(Collection entries)
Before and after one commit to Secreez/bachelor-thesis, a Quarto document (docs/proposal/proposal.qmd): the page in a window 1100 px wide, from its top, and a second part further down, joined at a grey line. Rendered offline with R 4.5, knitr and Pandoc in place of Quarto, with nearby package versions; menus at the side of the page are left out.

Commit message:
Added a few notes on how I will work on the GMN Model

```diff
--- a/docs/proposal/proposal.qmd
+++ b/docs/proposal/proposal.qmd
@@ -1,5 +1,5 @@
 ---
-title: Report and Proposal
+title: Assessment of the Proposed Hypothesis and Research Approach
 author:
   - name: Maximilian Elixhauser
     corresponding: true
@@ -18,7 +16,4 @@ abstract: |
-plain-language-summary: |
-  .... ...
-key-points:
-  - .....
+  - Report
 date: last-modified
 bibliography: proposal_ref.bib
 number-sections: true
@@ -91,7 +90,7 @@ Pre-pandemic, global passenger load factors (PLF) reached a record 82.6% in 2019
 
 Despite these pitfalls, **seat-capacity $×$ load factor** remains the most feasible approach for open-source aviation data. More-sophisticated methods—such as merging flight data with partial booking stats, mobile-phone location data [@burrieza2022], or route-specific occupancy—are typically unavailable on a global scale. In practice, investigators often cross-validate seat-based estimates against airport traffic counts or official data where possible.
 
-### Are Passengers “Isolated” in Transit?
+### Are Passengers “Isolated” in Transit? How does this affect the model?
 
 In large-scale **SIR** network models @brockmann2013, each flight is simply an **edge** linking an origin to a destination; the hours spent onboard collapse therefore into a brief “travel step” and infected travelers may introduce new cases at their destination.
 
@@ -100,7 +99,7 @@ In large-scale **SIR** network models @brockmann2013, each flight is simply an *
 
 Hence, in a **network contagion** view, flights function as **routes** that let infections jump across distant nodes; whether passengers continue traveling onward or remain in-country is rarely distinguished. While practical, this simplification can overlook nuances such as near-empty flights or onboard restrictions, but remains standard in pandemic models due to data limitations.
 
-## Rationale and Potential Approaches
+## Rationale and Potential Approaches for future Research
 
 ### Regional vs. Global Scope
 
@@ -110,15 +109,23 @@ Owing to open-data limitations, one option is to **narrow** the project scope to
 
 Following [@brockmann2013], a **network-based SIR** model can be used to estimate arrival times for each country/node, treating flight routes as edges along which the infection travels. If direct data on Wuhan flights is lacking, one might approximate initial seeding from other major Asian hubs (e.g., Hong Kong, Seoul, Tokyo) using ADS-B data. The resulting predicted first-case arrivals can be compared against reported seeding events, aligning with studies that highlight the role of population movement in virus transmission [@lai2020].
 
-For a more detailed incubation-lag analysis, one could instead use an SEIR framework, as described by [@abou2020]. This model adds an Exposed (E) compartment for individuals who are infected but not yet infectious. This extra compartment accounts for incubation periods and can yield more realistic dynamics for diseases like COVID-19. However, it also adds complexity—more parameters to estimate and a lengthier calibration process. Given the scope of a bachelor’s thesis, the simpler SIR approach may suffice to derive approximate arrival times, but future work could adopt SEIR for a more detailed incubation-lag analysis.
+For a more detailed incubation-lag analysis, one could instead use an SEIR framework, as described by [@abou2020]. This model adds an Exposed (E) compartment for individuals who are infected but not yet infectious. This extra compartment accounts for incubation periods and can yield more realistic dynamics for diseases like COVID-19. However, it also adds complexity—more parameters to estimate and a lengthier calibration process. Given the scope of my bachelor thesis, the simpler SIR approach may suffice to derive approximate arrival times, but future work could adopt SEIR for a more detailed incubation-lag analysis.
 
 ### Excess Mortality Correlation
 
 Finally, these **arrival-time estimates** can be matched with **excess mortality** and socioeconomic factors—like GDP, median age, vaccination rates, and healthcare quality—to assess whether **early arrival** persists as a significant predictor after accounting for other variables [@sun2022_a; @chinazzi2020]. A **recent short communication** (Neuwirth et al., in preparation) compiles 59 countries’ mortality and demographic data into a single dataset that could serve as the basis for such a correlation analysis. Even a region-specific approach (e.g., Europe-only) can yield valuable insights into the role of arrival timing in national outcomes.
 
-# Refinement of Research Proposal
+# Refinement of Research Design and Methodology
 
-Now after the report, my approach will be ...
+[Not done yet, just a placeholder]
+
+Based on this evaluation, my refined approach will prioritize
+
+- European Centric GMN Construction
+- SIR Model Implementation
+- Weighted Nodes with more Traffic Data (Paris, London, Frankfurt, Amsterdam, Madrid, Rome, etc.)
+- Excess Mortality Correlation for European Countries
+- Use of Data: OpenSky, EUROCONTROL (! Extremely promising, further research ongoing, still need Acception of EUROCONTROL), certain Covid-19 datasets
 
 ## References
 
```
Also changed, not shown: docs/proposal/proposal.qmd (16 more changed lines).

(Problem requirements): Search the data for the string "title" and copy every line where it appears.

(The answer):
-title: Report and Proposal
+title: Assessment of the Proposed Hypothesis and Research Approach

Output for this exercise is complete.